◆ Problem statement
Across the entries that follow, count each line holding "True" and state the total alone.

◆ Extracted records
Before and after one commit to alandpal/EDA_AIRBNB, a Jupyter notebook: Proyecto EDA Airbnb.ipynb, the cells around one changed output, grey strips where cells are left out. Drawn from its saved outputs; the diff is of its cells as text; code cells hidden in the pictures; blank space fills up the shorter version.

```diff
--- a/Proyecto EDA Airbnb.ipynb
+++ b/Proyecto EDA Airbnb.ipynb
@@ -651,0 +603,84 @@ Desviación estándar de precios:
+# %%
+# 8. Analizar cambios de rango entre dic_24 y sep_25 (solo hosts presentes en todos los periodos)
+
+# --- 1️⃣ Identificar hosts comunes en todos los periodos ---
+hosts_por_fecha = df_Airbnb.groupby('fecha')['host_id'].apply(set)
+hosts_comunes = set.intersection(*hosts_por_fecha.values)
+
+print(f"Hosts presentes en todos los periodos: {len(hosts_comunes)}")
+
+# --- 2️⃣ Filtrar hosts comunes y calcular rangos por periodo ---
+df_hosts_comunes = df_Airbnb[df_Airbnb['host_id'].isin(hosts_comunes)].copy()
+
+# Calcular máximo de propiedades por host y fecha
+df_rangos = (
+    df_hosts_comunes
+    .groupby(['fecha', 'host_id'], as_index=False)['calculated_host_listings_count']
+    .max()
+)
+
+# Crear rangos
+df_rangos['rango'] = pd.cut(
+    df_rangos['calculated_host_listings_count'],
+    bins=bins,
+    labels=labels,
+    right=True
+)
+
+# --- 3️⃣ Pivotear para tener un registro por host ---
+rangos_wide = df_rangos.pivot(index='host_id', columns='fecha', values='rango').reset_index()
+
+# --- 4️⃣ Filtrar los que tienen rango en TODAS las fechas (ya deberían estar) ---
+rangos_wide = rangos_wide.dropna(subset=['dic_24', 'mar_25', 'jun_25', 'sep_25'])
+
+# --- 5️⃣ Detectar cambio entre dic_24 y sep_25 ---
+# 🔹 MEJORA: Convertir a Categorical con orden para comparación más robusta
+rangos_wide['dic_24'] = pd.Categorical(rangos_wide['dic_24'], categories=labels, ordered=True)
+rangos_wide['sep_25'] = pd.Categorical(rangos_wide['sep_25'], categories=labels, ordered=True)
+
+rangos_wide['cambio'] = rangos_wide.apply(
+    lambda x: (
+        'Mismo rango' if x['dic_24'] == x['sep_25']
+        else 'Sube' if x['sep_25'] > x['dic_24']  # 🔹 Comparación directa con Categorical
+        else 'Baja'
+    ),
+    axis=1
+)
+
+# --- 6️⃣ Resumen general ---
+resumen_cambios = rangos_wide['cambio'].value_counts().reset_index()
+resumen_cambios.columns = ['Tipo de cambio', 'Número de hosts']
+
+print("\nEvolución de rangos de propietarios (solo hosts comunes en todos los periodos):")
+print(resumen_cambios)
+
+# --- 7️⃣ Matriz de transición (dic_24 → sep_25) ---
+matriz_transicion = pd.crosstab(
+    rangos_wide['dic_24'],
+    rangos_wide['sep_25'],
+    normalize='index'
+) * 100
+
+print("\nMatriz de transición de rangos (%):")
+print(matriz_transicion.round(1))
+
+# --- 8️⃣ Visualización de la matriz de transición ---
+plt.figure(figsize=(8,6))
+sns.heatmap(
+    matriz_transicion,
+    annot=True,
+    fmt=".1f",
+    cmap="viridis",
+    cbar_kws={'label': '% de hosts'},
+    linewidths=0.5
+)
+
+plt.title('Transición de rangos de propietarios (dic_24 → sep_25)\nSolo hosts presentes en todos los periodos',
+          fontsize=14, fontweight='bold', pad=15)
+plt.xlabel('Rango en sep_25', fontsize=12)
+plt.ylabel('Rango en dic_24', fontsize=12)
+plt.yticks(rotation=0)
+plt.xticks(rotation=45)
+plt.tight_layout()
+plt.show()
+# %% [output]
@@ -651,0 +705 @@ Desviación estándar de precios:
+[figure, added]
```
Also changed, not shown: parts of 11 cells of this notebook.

◆ Result
4